_To do:_
From the records below, copy the lines that include "assets".

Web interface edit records
►

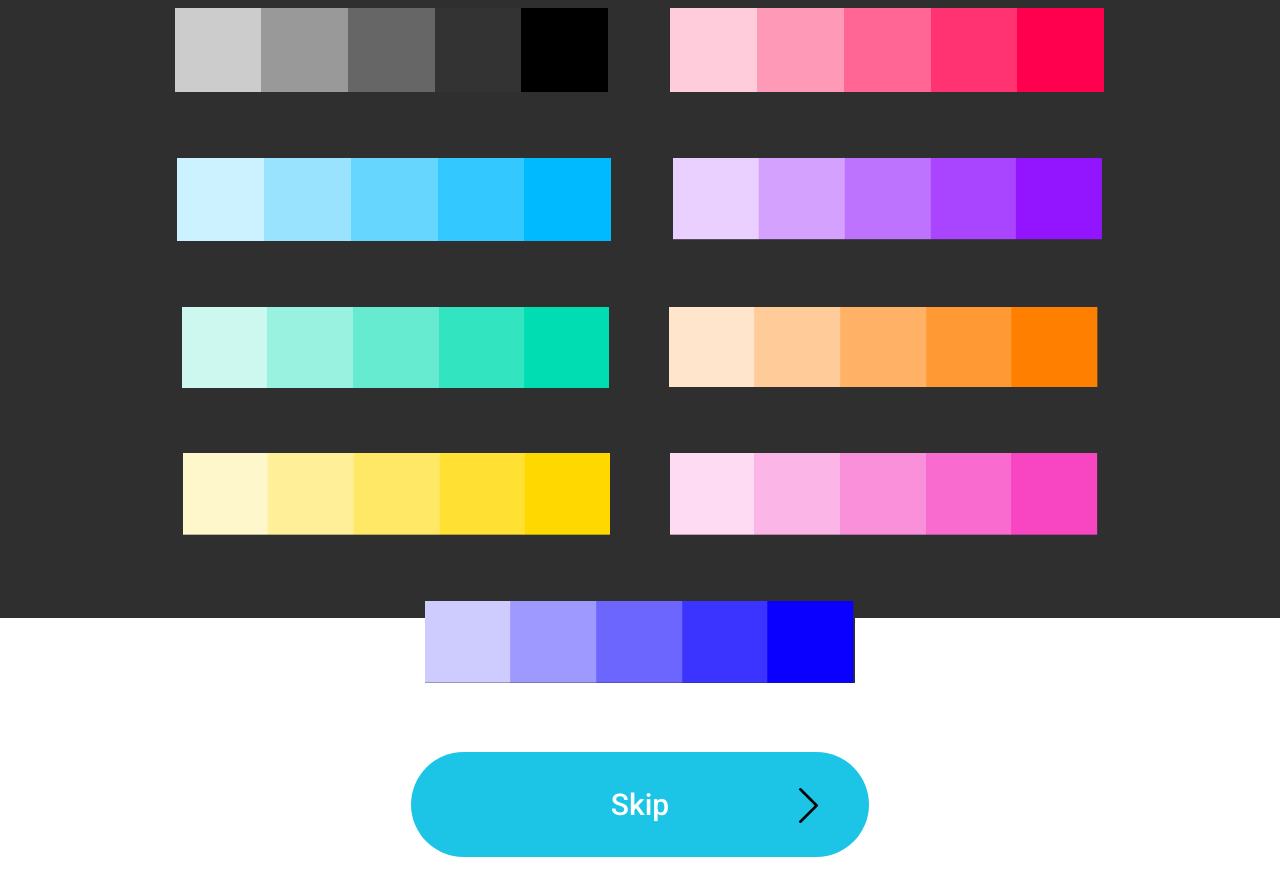
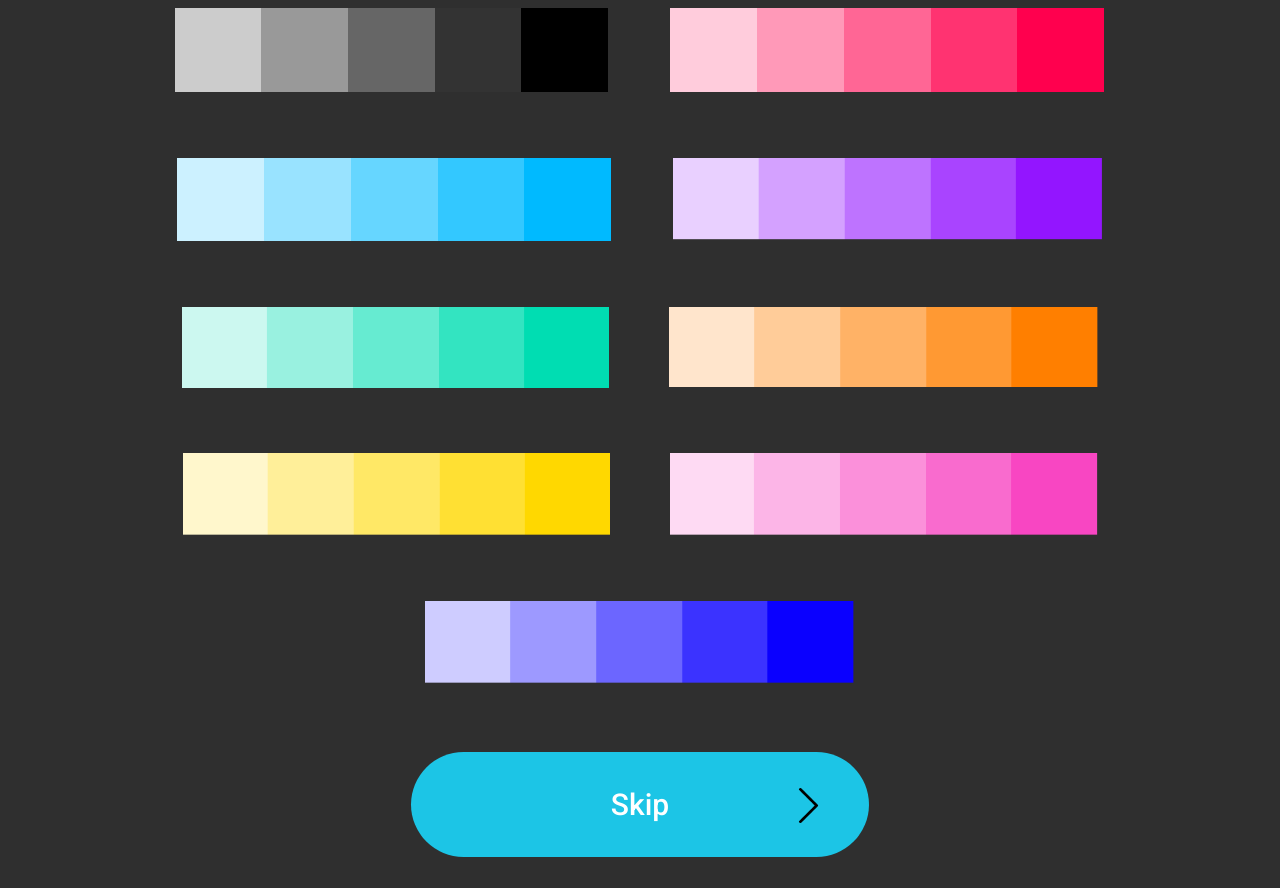
Before and after one commit to Nikita17-cod/fh, a website: page index2.html in a window 1280 px wide. Shown: the part 182-1070 px from the top of the page. Before the commit the page ends 1039 px from the top, so only its background shows below. Drawn offline with nearby package versions, Linux system fonts and the light colour scheme.

Commit message:
23.05.2021 2

```diff
--- a/assets/scss/all.scss
+++ b/assets/scss/all.scss
@@ -7,8 +7,9 @@ body {
 }
 
 .background {
-    height: 100vh;
+    // height: 800px;
     background-color: #2F2F2F;
+    background-size: 100%;
 }
 
 .wrapper {
@@ -202,6 +203,7 @@ body {
     margin: 30px;
 }
 
-.section__bottom {
-    margin-top: 70px;
+.section__button {
+    height: 100px;
+    padding-top: 70px;
 }
--- a/index2.html
+++ b/index2.html
@@ -41,9 +41,9 @@
                 <a href="#"><img class="color" src="assets/img/9.png"></img>
                 </a>
             </div>
-            <section class="section__bottom">
+            <div class="section__button">
                 <a class="button__second" href="index.html">Skip<img class="arr__right--second" src="assets/img/next.png" alt="arr"></a>
-            </section>
+            </div>
         </section>
     </div>
 
```
Also changed, not shown: assets/css/style.css.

◄

_Exercise response:_
--- a/assets/scss/all.scss
+++ b/assets/scss/all.scss
                 <a href="#"><img class="color" src="assets/img/9.png"></img>
                 <a class="button__second" href="index.html">Skip<img class="arr__right--second" src="assets/img/next.png" alt="arr"></a>
Also changed, not shown: assets/css/style.css.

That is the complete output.